''It could get much, much worse,'' said Jim Putnam, a hydrologist with the USGS.
The USGS report shows that in the most recent drought from 2000 to 2006, rainfall levels were not that far from normal, only about one inch less than average.
By comparison, the rainfall deficit during the devastating 1952-57 drought was nearly 6 inches below normal. Yet streamflows during the 2000-2006 drought hit record lows.
''In the summer of 2006, flows at four long-term USGS stream gauges on the Republican, Saline, Solomon and Smoky Hill rivers in north-central and central Kansas were significantly lower than the 1930s and 1950s even though the rainfall deficit was not as severe,'' Putnam said.

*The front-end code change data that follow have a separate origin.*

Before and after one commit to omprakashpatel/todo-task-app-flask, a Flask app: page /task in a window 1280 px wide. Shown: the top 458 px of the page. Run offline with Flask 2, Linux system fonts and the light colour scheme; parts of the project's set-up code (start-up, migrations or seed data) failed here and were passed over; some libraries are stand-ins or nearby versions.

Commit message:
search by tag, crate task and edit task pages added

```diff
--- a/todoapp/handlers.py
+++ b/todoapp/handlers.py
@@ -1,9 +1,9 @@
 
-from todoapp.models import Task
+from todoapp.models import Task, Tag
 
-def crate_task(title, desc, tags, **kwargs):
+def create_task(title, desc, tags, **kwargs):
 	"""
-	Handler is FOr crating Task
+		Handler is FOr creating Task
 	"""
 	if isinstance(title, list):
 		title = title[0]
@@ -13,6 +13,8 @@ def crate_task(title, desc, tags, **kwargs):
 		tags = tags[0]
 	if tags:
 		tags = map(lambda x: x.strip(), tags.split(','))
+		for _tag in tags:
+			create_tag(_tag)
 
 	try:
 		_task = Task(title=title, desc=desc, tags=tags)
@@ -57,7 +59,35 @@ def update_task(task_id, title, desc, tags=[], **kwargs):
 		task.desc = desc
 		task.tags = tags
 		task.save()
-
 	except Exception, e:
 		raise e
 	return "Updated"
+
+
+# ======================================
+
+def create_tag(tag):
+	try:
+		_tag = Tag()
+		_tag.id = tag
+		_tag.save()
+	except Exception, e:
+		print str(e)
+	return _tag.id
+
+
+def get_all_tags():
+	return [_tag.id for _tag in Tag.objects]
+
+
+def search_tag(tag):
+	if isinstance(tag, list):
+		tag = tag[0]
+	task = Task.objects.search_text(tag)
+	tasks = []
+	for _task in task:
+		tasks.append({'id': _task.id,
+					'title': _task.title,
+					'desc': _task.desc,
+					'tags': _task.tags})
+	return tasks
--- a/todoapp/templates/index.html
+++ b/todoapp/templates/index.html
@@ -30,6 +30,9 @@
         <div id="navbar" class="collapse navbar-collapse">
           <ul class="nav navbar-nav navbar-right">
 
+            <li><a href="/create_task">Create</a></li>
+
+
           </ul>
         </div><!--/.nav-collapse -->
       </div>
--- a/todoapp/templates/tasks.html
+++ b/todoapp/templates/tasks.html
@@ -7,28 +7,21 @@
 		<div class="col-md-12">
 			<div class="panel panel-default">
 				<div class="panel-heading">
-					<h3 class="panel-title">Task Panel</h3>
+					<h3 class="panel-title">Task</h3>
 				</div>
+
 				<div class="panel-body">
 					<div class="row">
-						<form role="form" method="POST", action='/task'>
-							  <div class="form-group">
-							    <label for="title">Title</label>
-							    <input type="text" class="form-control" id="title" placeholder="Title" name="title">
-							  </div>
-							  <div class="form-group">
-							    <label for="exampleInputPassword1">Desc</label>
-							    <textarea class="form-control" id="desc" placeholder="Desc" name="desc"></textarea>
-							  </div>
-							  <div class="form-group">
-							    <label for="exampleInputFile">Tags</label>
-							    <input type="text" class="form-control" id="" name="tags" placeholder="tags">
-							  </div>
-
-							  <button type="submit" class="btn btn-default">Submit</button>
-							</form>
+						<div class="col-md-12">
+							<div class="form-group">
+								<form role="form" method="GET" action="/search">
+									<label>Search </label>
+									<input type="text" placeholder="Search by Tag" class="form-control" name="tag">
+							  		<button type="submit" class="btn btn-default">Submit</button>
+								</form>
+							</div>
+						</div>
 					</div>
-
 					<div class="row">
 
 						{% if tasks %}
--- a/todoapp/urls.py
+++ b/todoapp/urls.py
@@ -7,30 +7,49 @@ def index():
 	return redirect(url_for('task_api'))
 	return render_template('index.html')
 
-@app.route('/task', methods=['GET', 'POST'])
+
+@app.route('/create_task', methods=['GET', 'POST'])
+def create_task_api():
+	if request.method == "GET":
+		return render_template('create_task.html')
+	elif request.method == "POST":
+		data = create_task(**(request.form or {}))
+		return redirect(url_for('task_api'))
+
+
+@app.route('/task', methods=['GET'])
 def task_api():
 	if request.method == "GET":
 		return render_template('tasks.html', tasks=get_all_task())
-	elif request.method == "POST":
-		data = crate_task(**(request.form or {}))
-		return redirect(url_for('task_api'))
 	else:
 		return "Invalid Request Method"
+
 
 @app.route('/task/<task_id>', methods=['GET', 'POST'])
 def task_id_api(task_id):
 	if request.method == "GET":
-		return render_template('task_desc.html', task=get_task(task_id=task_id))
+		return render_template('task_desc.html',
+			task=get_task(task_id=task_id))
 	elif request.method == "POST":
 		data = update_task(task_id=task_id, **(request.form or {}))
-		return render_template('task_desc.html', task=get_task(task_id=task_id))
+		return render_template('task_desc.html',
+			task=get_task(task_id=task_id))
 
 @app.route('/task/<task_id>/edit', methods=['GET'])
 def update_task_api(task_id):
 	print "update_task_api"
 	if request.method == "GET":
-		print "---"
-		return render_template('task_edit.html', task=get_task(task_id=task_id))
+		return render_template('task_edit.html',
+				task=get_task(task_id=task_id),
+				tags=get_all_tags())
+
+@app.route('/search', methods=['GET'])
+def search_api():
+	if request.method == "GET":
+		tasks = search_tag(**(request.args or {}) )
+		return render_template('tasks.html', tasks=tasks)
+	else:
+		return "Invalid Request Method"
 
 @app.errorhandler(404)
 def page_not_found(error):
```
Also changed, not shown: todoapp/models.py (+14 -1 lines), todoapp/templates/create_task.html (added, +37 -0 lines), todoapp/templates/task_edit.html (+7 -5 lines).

That means if Kansas experiences the kind of rainfall deficits of the 1930s and 1950s, then the flow in some rivers would become virtually zero, he said.